### EXERCISE BRIEF
Each line from the one that contains "docs: the README" to the last line of the records below must be restated word for word.

[THE DATA]

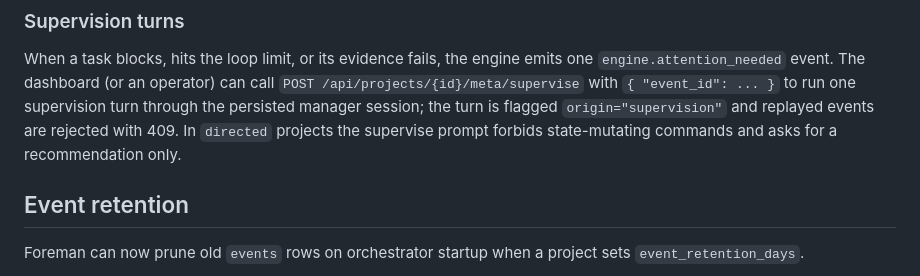
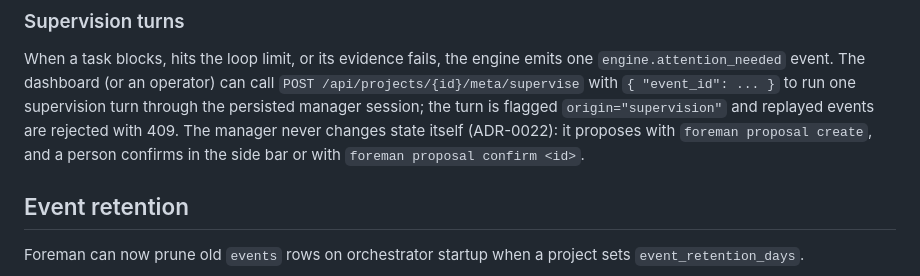
Before and after one commit to masinov/foreman, a Markdown page: README.md, the part around the change. Drawn GitHub-style.

Commit message:
docs: the README says the manager proposes and a person confirms
Co-Authored-By: Claude Opus 5.5 <noreply@anthropic.com>

```diff
--- a/README.md
+++ b/README.md
@@ -271,9 +271,10 @@ When a task blocks, hits the loop limit, or its evidence fails, the engine emits
 one `engine.attention_needed` event. The dashboard (or an operator) can call
 `POST /api/projects/{id}/meta/supervise` with `{ "event_id": ... }` to run one
 supervision turn through the persisted manager session; the turn is flagged
-`origin="supervision"` and replayed events are rejected with 409. In `directed`
-projects the supervise prompt forbids state-mutating commands and asks for a
-recommendation only.
+`origin="supervision"` and replayed events are rejected with 409. The manager
+never changes state itself (ADR-0022): it proposes with
+`foreman proposal create`, and a person confirms in the side bar or with
+`foreman proposal confirm <id>`.
 
 ## Event retention
 
```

[/THE DATA]

### EXERCISE ANSWER
docs: the README says the manager proposes and a person confirms
Co-Authored-By: Claude Opus 5.5 <noreply@anthropic.com>

```diff
--- a/README.md
+++ b/README.md
@@ -271,9 +271,10 @@ When a task blocks, hits the loop limit, or its evidence fails, the engine emits
 one `engine.attention_needed` event. The dashboard (or an operator) can call
 `POST /api/projects/{id}/meta/supervise` with `{ "event_id": ... }` to run one
 supervision turn through the persisted manager session; the turn is flagged
-`origin="supervision"` and replayed events are rejected with 409. In `directed`
-projects the supervise prompt forbids state-mutating commands and asks for a
-recommendation only.
+`origin="supervision"` and replayed events are rejected with 409. The manager
+never changes state itself (ADR-0022): it proposes with
+`foreman proposal create`, and a person confirms in the side bar or with
+`foreman proposal confirm <id>`.
 
 ## Event retention
 
```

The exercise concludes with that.